In case you think we’ve been putting too much corn in your box, the yield this year is stupendous, plus we can’t store the corn for very long in the cooler. It has to be eaten soon after it is harvested, or it will turn starchy.
From a shareholder:
… I did want to mention that the corn on the cob last week was outstanding! My wife and I loved it. So good.
Young Farmer Gathering, August 13-14
This past weekend, the Biodynamic Initiative for the Next Generation (BING) and Upper Midwest CRAFT hosted a summer gathering of young (and young at heart) farmers and friends. We hosted about 75 people; many of them camped on the farm Saturday night. (One enthusiastic farm family from Colorado arrived early Friday morning to help pack and to see our farming operation in action.) After the torrential rain, I gave a tour of the fields. There were round table discussions on topics relevant to beginning farmers, such as working with chefs and how to secure land tenure; a film about beginning farmers; live music…and…well, you know…it’s a group of young, buff, tan people…maybe some flirting.
The new documentary, Farmageddon–the Unseen War on American Family Farms is coming to Chicago. The 5-day premiere begins August 26. Panel discussions, workshops and great food will be featured during a number of special “Meet the Filmmaker” screening events. You are cordially invited! For details, see the Meet the Farmageddon Filmmaker Chicago Events. See the movie trailer at FarmageddonMovie.com.
Angelic Organics Learning Center is hiring a fulltime Office and Program Administrator.
Very Cool Upcoming Programs at the Angelic Organics Learning Center
August 27: Ice Cream, 10am to noon: In this family program, kids and adults together will learn to milk a goat and make ice cream using ingredients mostly from the farm.
August 28: Farm Animal Day for Families, 10 am to 3 pm: Learn all about the farm animals, help the crew care for the livestock, and make a delicious treat.
September 3-4: Family Farm Overnight
Register at least one week in advance. This takes you to the Learning Center August calendar, which has links to all of their programs.

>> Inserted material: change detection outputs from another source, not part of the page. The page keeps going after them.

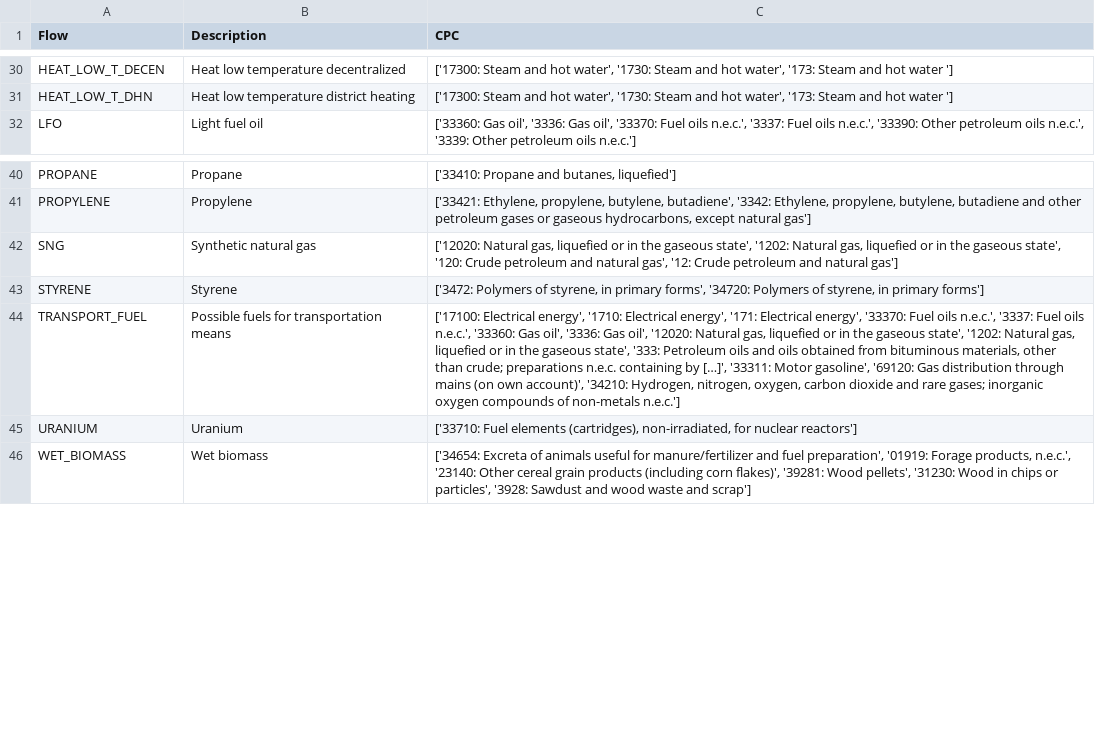
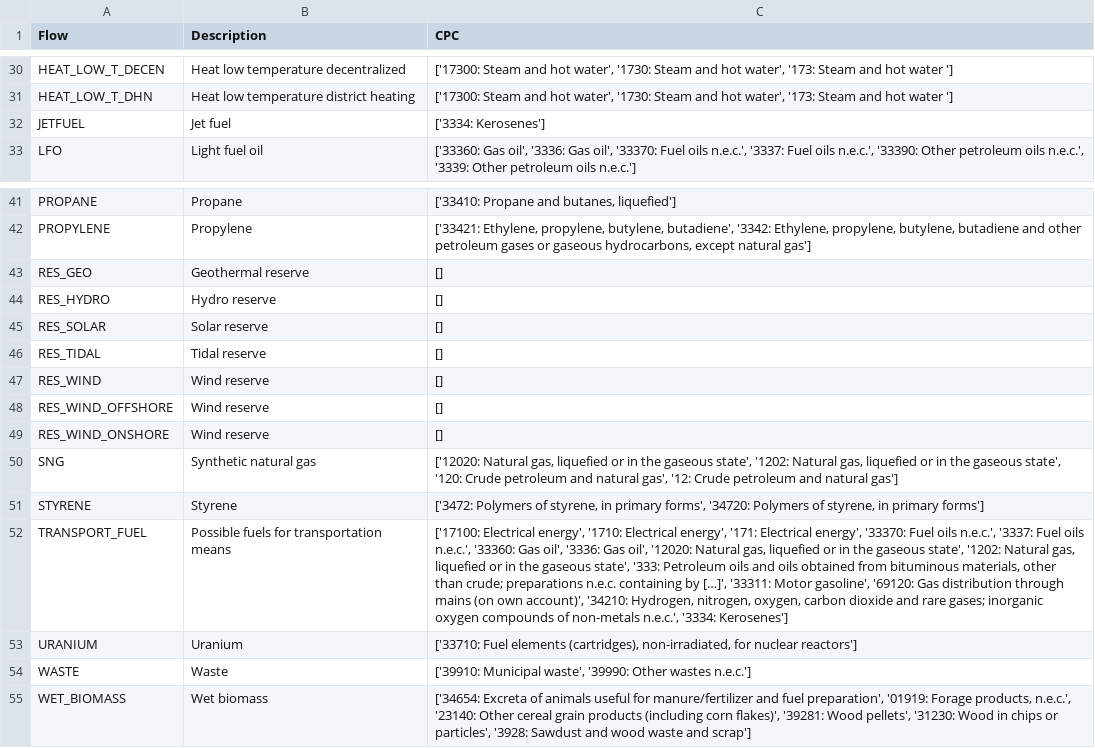
Before and after one commit to matthieu-str/mescal, a CSV file: dev/energyscope_data/mapping_esm_flows_to_CPC.csv, drawn as a sheet; only a part is shown, gaps mark what is left out; addresses are those after the commit; the diff names each change by its address in the sheet, - before the commit and + after, or states it on an @@ line.

```diff
--- a/dev/energyscope_data/mapping_esm_flows_to_CPC.csv
+++ b/dev/energyscope_data/mapping_esm_flows_to_CPC.csv
+row 32: JETFUEL | Jet fuel | ['3334: Kerosenes']
+row 43: RES_GEO | Geothermal reserve | []
+row 44: RES_HYDRO | Hydro reserve | []
+row 45: RES_SOLAR | Solar reserve | []
+row 46: RES_TIDAL | Tidal reserve | []
+row 47: RES_WIND | Wind reserve | []
+row 48: RES_WIND_OFFSHORE | Wind reserve | []
+row 49: RES_WIND_ONSHORE | Wind reserve | []
-C52 (CPC): …of non-metals n.e.c.']
+C52 (CPC): …of non-metals n.e.c.', '3334: Kerosenes']
+row 54: WASTE | Waste | ['39910: Municipal waste', '39990: Other wastes n.e.c.']
```
Also changed, not shown: dev/energyscope_data/technology_specifics.csv, 2 other files.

Please Note: this summary is written before you receive your box—please be aware that some guesswork is involved. As always, be sure to thoroughly wash all of your vegetables.
Fruiting Crops – Eggplant, Sweet Corn, Tomatoes, Cucumber, Sweet Peppers & Watermelon or Cantaloupe
Alliums – Onions
Salad Greens –Head Lettuce
Root Crops – Carrots
Herbs – Anise Hyssop, maybe Oregano